◆ **Exercise objective**
Produce a word-for-word copy of the listing below without its pictures.

◆ **Available data**
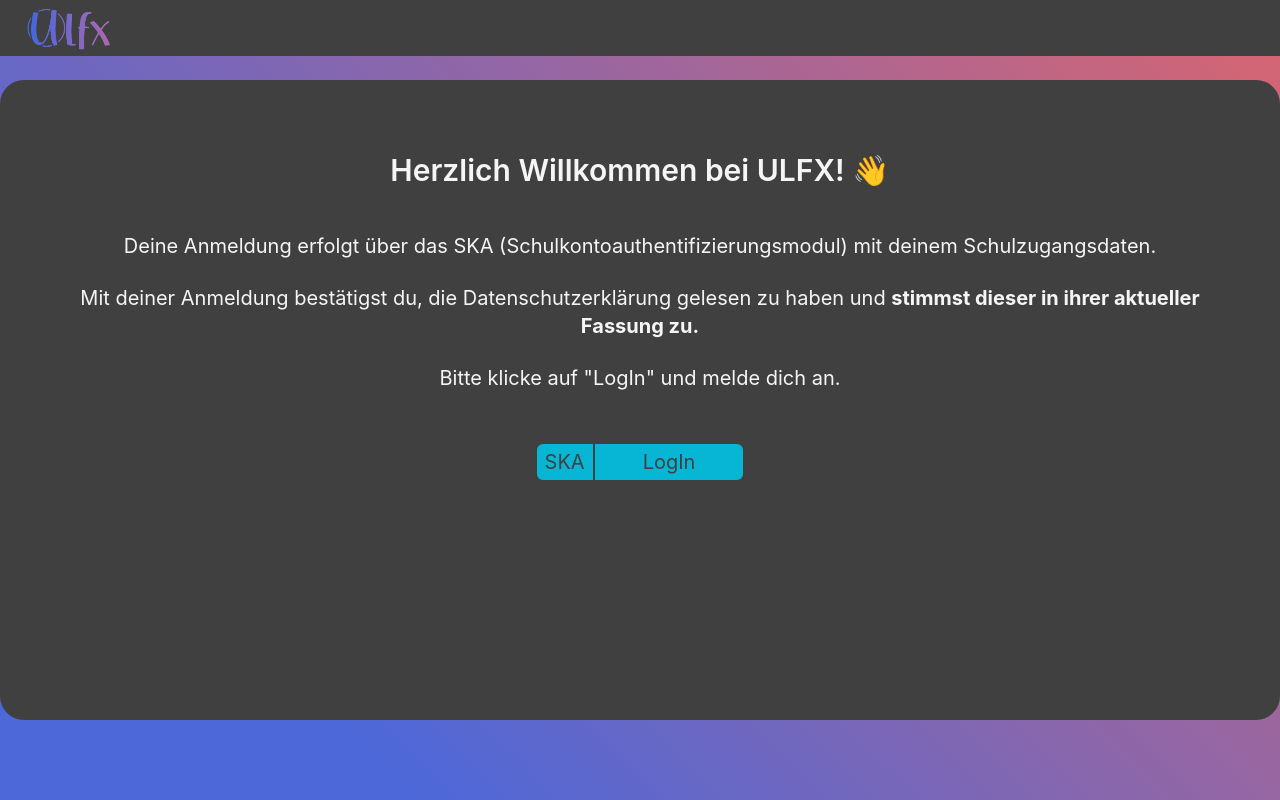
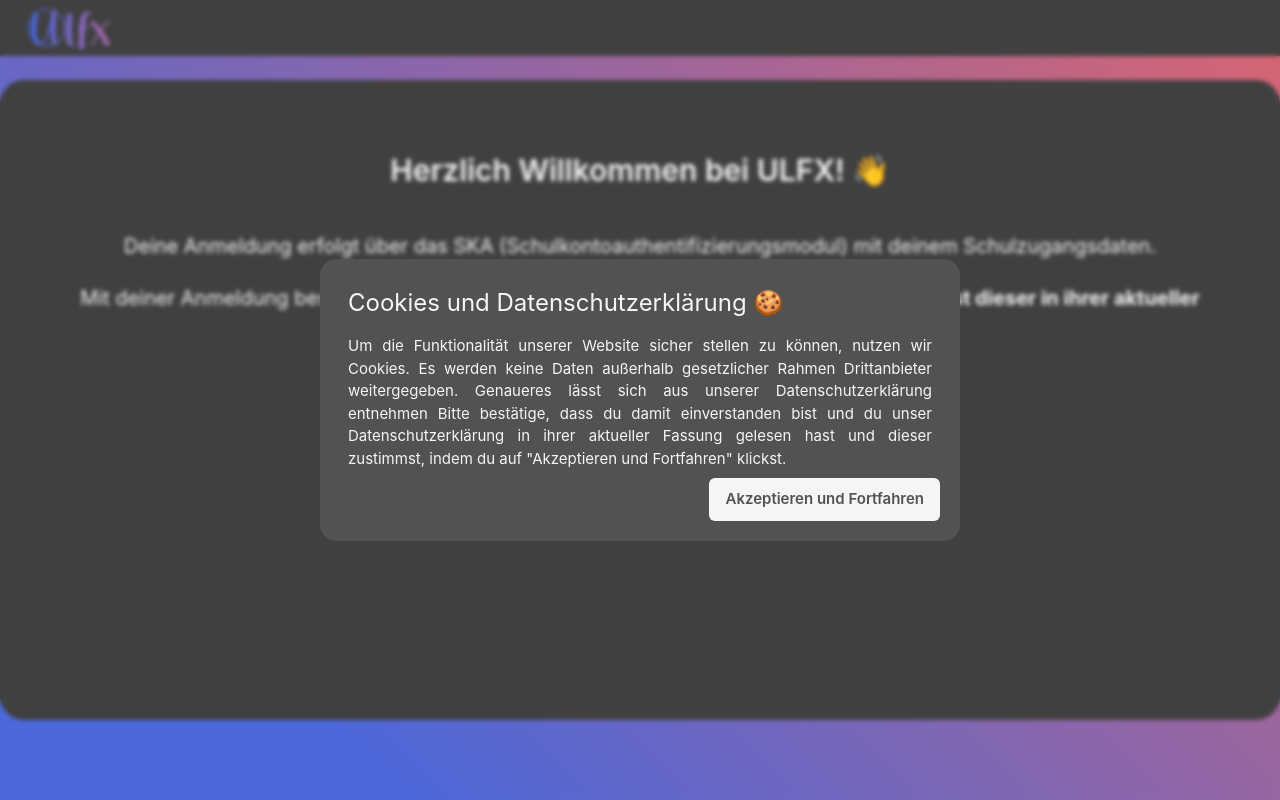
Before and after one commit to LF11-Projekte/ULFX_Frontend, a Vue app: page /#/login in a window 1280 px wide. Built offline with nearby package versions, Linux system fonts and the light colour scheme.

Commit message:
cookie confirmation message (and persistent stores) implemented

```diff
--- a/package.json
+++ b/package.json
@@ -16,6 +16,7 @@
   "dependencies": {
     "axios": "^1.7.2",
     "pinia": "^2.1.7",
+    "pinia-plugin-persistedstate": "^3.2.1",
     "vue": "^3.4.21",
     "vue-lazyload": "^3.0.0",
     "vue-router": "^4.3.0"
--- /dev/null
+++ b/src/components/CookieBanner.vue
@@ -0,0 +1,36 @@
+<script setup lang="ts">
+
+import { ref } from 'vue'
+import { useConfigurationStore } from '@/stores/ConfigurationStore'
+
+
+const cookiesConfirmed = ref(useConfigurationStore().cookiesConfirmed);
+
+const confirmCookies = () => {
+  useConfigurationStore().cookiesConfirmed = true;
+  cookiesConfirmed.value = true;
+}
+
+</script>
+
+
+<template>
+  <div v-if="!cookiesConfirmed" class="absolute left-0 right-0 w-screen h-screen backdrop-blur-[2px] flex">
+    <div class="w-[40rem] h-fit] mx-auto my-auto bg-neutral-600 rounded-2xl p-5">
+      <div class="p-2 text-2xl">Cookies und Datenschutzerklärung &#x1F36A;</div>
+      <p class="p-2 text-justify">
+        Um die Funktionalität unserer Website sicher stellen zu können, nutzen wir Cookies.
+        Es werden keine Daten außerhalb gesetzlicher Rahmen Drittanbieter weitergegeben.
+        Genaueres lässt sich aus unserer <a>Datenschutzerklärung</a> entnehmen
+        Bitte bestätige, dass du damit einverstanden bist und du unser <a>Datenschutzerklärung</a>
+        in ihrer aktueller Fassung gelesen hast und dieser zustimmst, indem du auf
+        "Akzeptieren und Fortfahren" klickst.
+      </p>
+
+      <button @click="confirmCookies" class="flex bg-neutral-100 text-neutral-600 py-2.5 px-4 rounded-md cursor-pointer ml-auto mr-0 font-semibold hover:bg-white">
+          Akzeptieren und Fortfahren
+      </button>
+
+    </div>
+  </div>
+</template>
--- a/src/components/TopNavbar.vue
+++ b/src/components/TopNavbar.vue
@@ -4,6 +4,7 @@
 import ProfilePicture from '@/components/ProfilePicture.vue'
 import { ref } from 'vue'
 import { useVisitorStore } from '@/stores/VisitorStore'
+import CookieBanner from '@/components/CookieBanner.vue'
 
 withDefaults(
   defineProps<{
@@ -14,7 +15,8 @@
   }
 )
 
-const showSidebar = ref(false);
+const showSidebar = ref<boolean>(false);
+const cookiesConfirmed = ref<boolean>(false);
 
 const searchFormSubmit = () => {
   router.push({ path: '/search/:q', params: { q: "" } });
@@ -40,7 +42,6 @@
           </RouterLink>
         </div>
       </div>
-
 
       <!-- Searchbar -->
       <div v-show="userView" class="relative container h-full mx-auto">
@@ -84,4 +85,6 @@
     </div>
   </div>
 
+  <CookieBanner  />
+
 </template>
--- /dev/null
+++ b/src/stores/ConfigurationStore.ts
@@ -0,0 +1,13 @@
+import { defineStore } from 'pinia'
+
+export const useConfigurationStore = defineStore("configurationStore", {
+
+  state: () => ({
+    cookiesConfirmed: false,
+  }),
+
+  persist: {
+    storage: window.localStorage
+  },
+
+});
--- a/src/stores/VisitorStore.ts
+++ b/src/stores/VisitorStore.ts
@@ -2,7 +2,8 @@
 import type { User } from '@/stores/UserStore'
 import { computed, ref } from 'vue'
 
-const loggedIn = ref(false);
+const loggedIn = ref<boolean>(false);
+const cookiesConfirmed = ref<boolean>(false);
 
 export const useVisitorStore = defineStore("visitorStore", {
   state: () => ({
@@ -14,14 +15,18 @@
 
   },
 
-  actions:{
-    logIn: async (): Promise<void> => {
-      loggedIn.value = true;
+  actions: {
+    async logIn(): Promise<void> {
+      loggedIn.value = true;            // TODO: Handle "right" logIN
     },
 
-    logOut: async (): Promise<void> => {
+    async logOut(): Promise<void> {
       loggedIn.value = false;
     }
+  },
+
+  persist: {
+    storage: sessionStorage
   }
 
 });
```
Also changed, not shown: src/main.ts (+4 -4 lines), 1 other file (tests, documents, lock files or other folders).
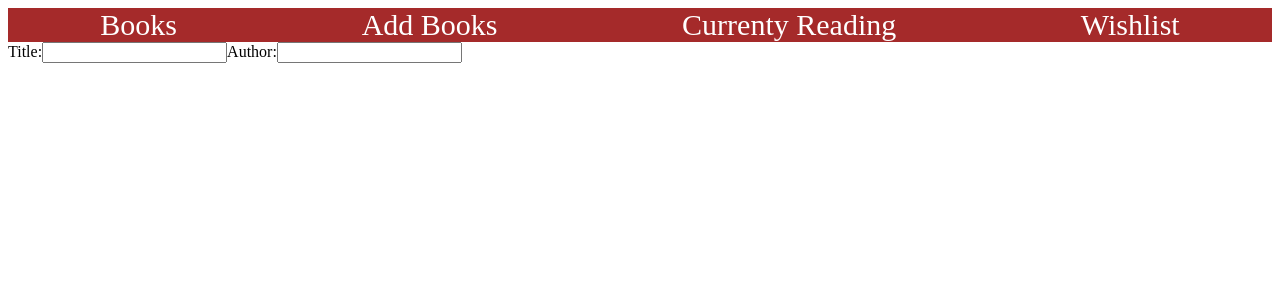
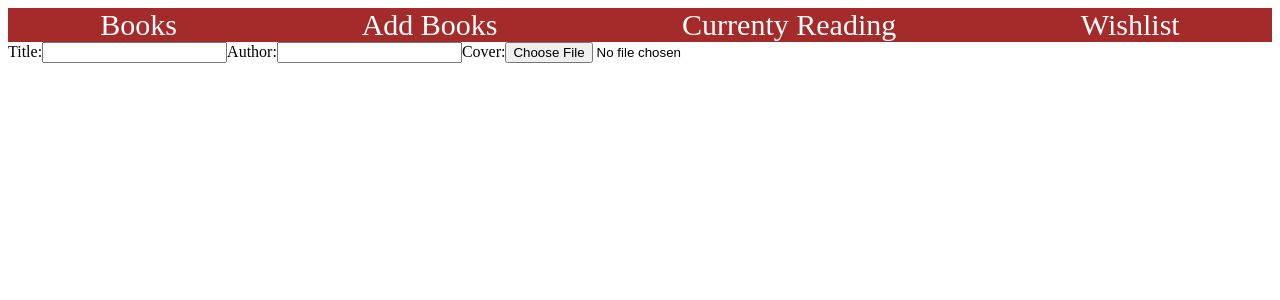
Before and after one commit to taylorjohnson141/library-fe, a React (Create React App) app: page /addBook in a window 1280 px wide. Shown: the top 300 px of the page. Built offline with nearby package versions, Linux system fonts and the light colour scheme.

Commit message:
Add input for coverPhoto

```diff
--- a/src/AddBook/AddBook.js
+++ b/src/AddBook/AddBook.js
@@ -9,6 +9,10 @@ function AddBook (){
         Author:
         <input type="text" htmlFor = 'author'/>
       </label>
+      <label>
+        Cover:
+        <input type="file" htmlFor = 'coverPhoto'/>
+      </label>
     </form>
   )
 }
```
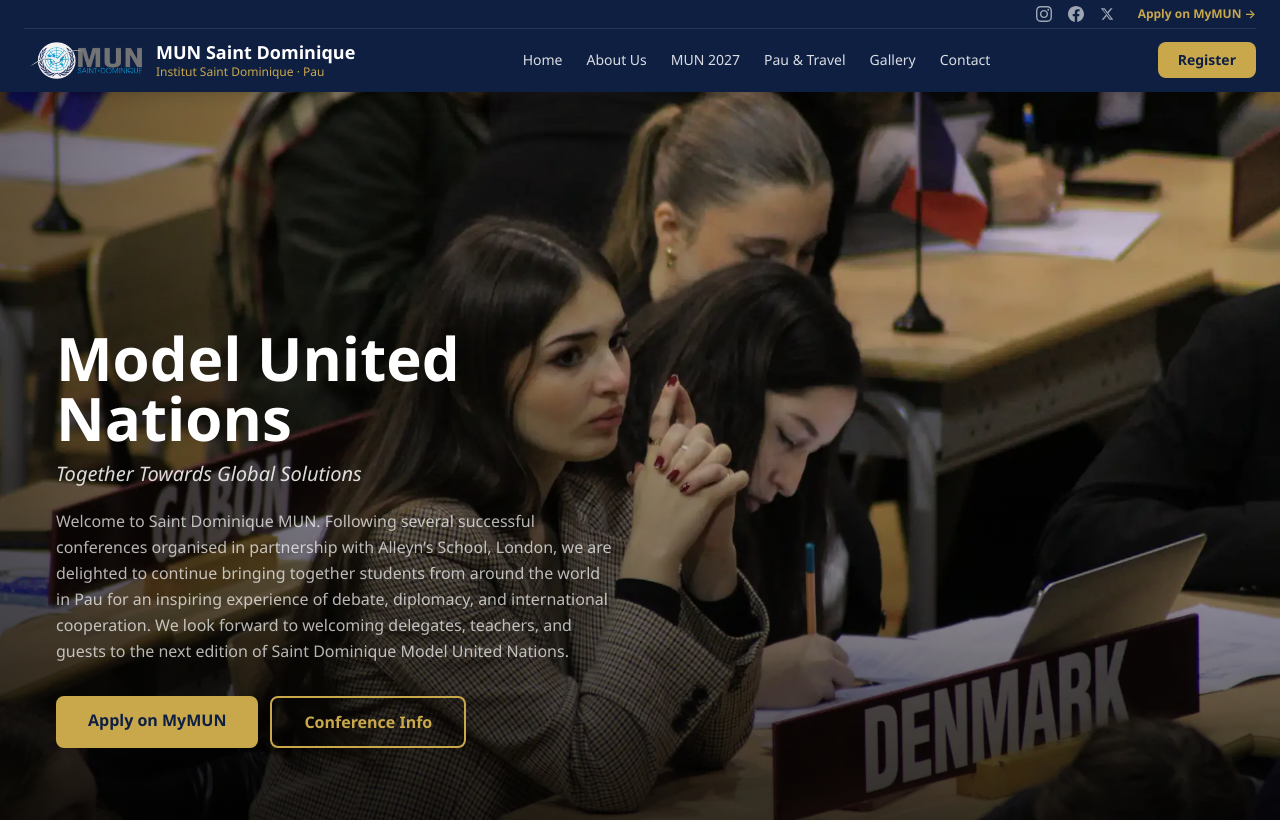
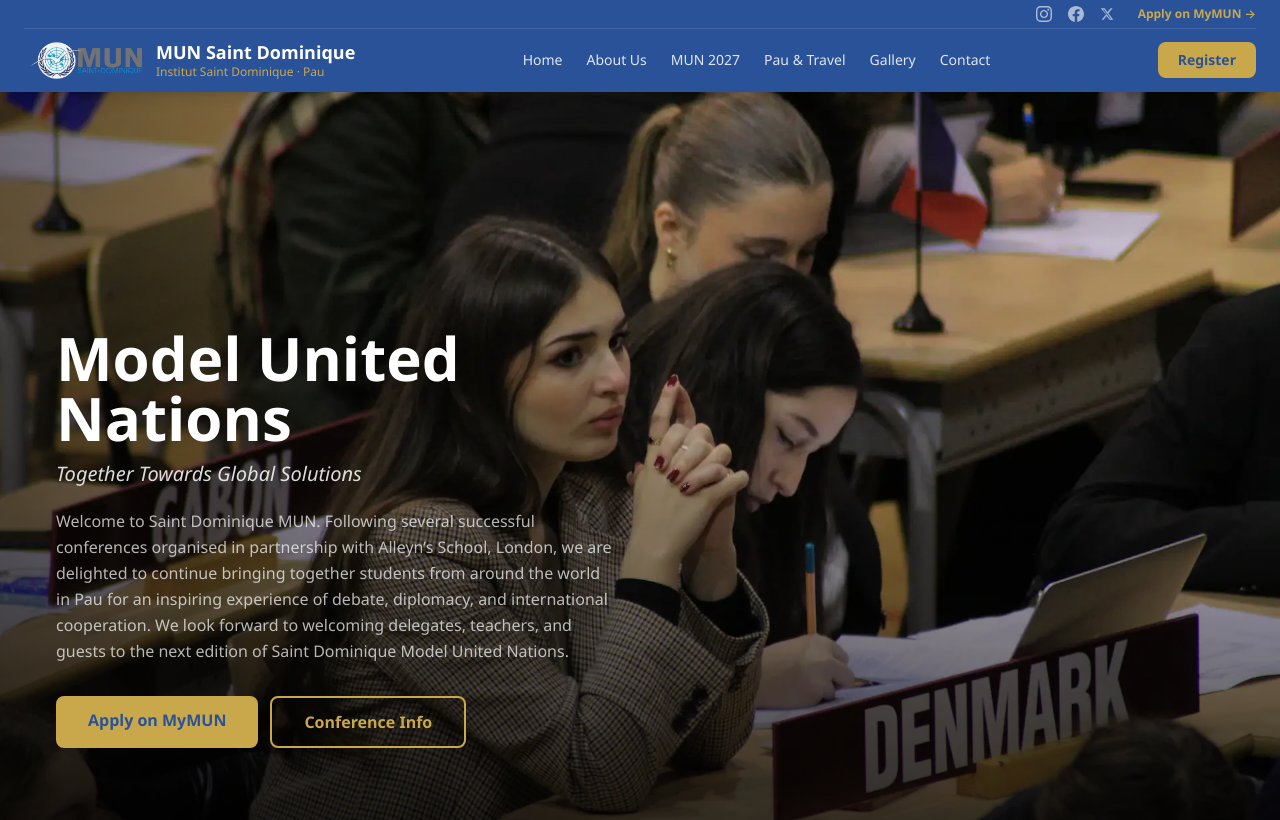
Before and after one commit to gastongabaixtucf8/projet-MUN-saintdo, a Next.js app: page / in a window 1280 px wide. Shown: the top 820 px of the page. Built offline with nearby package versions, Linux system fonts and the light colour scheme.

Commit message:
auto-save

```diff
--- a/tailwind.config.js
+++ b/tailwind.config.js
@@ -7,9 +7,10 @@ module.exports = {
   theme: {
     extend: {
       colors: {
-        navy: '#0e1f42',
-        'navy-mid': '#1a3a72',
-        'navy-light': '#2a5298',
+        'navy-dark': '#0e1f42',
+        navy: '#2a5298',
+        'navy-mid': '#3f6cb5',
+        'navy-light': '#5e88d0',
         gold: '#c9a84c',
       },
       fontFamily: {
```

◆ **Exercise solution**
Before and after one commit to LF11-Projekte/ULFX_Frontend, a Vue app: page /#/login in a window 1280 px wide. Built offline with nearby package versions, Linux system fonts and the light colour scheme.

Commit message:
cookie confirmation message (and persistent stores) implemented

```diff
--- a/package.json
+++ b/package.json
@@ -16,6 +16,7 @@
   "dependencies": {
     "axios": "^1.7.2",
     "pinia": "^2.1.7",
+    "pinia-plugin-persistedstate": "^3.2.1",
     "vue": "^3.4.21",
     "vue-lazyload": "^3.0.0",
     "vue-router": "^4.3.0"
--- /dev/null
+++ b/src/components/CookieBanner.vue
@@ -0,0 +1,36 @@
+<script setup lang="ts">
+
+import { ref } from 'vue'
+import { useConfigurationStore } from '@/stores/ConfigurationStore'
+
+
+const cookiesConfirmed = ref(useConfigurationStore().cookiesConfirmed);
+
+const confirmCookies = () => {
+  useConfigurationStore().cookiesConfirmed = true;
+  cookiesConfirmed.value = true;
+}
+
+</script>
+
+
+<template>
+  <div v-if="!cookiesConfirmed" class="absolute left-0 right-0 w-screen h-screen backdrop-blur-[2px] flex">
+    <div class="w-[40rem] h-fit] mx-auto my-auto bg-neutral-600 rounded-2xl p-5">
+      <div class="p-2 text-2xl">Cookies und Datenschutzerklärung &#x1F36A;</div>
+      <p class="p-2 text-justify">
+        Um die Funktionalität unserer Website sicher stellen zu können, nutzen wir Cookies.
+        Es werden keine Daten außerhalb gesetzlicher Rahmen Drittanbieter weitergegeben.
+        Genaueres lässt sich aus unserer <a>Datenschutzerklärung</a> entnehmen
+        Bitte bestätige, dass du damit einverstanden bist und du unser <a>Datenschutzerklärung</a>
+        in ihrer aktueller Fassung gelesen hast und dieser zustimmst, indem du auf
+        "Akzeptieren und Fortfahren" klickst.
+      </p>
+
+      <button @click="confirmCookies" class="flex bg-neutral-100 text-neutral-600 py-2.5 px-4 rounded-md cursor-pointer ml-auto mr-0 font-semibold hover:bg-white">
+          Akzeptieren und Fortfahren
+      </button>
+
+    </div>
+  </div>
+</template>
--- a/src/components/TopNavbar.vue
+++ b/src/components/TopNavbar.vue
@@ -4,6 +4,7 @@
 import ProfilePicture from '@/components/ProfilePicture.vue'
 import { ref } from 'vue'
 import { useVisitorStore } from '@/stores/VisitorStore'
+import CookieBanner from '@/components/CookieBanner.vue'
 
 withDefaults(
   defineProps<{
@@ -14,7 +15,8 @@
   }
 )
 
-const showSidebar = ref(false);
+const showSidebar = ref<boolean>(false);
+const cookiesConfirmed = ref<boolean>(false);
 
 const searchFormSubmit = () => {
   router.push({ path: '/search/:q', params: { q: "" } });
@@ -40,7 +42,6 @@
           </RouterLink>
         </div>
       </div>
-
 
       <!-- Searchbar -->
       <div v-show="userView" class="relative container h-full mx-auto">
@@ -84,4 +85,6 @@
     </div>
   </div>
 
+  <CookieBanner  />
+
 </template>
--- /dev/null
+++ b/src/stores/ConfigurationStore.ts
@@ -0,0 +1,13 @@
+import { defineStore } from 'pinia'
+
+export const useConfigurationStore = defineStore("configurationStore", {
+
+  state: () => ({
+    cookiesConfirmed: false,
+  }),
+
+  persist: {
+    storage: window.localStorage
+  },
+
+});
--- a/src/stores/VisitorStore.ts
+++ b/src/stores/VisitorStore.ts
@@ -2,7 +2,8 @@
 import type { User } from '@/stores/UserStore'
 import { computed, ref } from 'vue'
 
-const loggedIn = ref(false);
+const loggedIn = ref<boolean>(false);
+const cookiesConfirmed = ref<boolean>(false);
 
 export const useVisitorStore = defineStore("visitorStore", {
   state: () => ({
@@ -14,14 +15,18 @@
 
   },
 
-  actions:{
-    logIn: async (): Promise<void> => {
-      loggedIn.value = true;
+  actions: {
+    async logIn(): Promise<void> {
+      loggedIn.value = true;            // TODO: Handle "right" logIN
     },
 
-    logOut: async (): Promise<void> => {
+    async logOut(): Promise<void> {
       loggedIn.value = false;
     }
+  },
+
+  persist: {
+    storage: sessionStorage
   }
 
 });
```
Also changed, not shown: src/main.ts (+4 -4 lines), 1 other file (tests, documents, lock files or other folders).
Before and after one commit to taylorjohnson141/library-fe, a React (Create React App) app: page /addBook in a window 1280 px wide. Shown: the top 300 px of the page. Built offline with nearby package versions, Linux system fonts and the light colour scheme.

Commit message:
Add input for coverPhoto

```diff
--- a/src/AddBook/AddBook.js
+++ b/src/AddBook/AddBook.js
@@ -9,6 +9,10 @@ function AddBook (){
         Author:
         <input type="text" htmlFor = 'author'/>
       </label>
+      <label>
+        Cover:
+        <input type="file" htmlFor = 'coverPhoto'/>
+      </label>
     </form>
   )
 }
```
Before and after one commit to gastongabaixtucf8/projet-MUN-saintdo, a Next.js app: page / in a window 1280 px wide. Shown: the top 820 px of the page. Built offline with nearby package versions, Linux system fonts and the light colour scheme.

Commit message:
auto-save

```diff
--- a/tailwind.config.js
+++ b/tailwind.config.js
@@ -7,9 +7,10 @@ module.exports = {
   theme: {
     extend: {
       colors: {
-        navy: '#0e1f42',
-        'navy-mid': '#1a3a72',
-        'navy-light': '#2a5298',
+        'navy-dark': '#0e1f42',
+        navy: '#2a5298',
+        'navy-mid': '#3f6cb5',
+        'navy-light': '#5e88d0',
         gold: '#c9a84c',
       },
       fontFamily: {
```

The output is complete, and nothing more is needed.